▶ _ASSIGNED TASK_
Pull every line containing "Built" from the data.

[MATERIAL SUPPLIED — start]

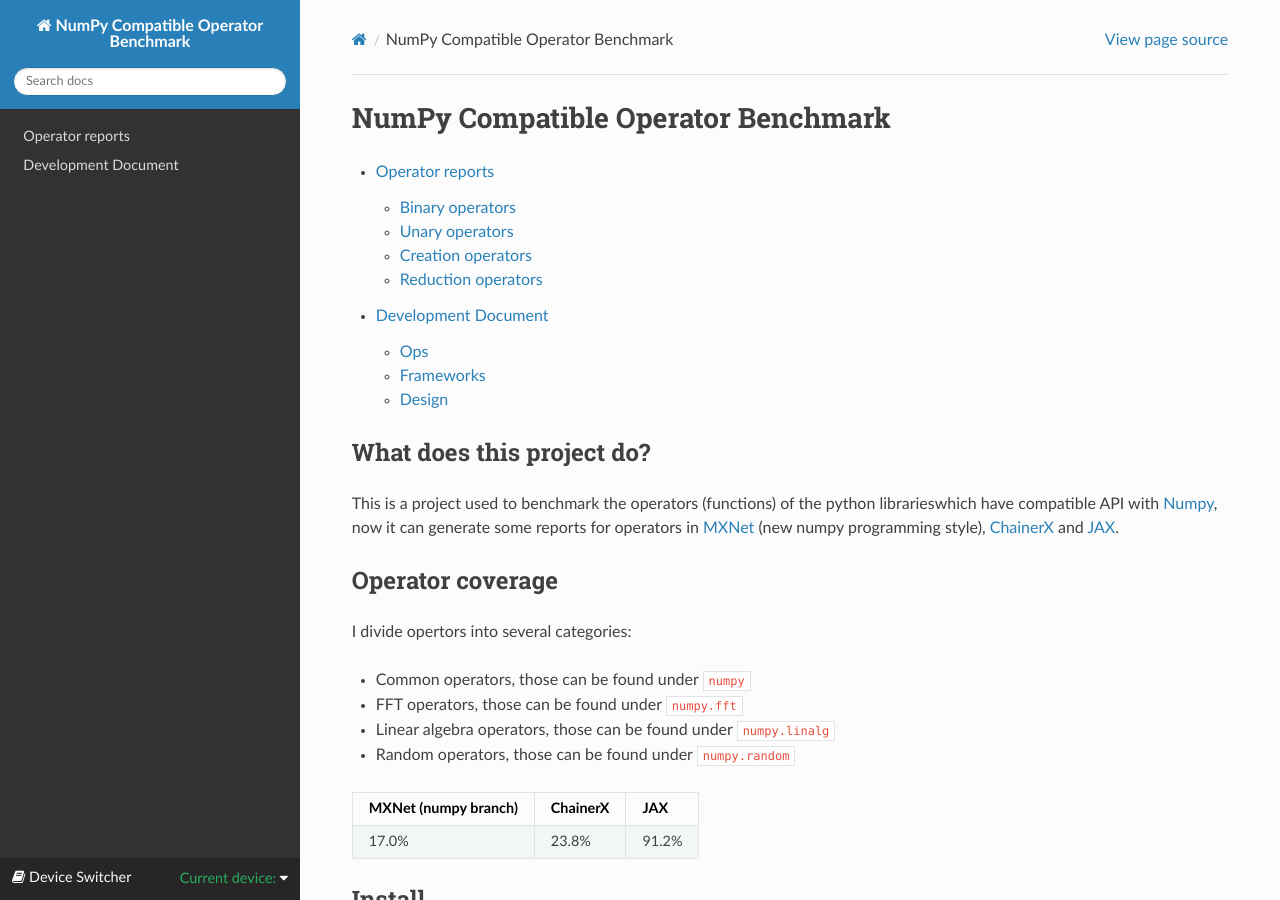
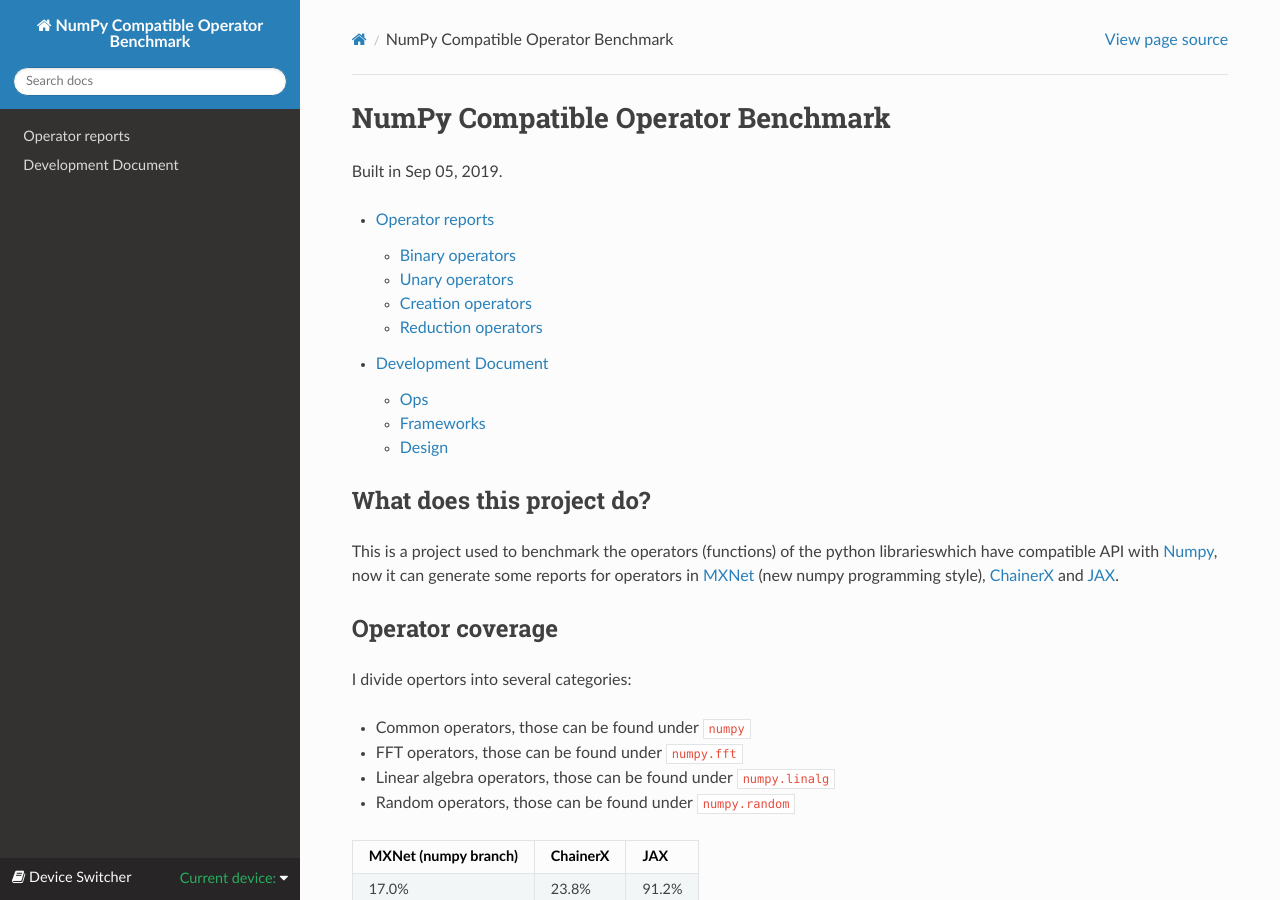
Before and after one commit to hgt312/NumpyXBench, a Sphinx documentation site: the page built from doc/index.rst, in a window 1280 px wide and 900 px high. Built offline with Sphinx 7.4.7 and the Read the Docs theme 2.0.0, drawn with Linux system fonts in a browser that asks for light colours; pages that are not in the unit, such as notebooks, are missing from menus.

Commit message:
add date

```diff
--- a/doc/index.rst
+++ b/doc/index.rst
@@ -1,5 +1,7 @@
 NumPy Compatible Operator Benchmark
-===============================================================
+===================================
+
+Built in |today|.
 
 .. toctree::
     :maxdepth: 2
```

[MATERIAL SUPPLIED — finish]

▶ _WRITTEN SOLUTION_
Before and after one commit to hgt312/NumpyXBench, a Sphinx documentation site: the page built from doc/index.rst, in a window 1280 px wide and 900 px high. Built offline with Sphinx 7.4.7 and the Read the Docs theme 2.0.0, drawn with Linux system fonts in a browser that asks for light colours; pages that are not in the unit, such as notebooks, are missing from menus.
+Built in |today|.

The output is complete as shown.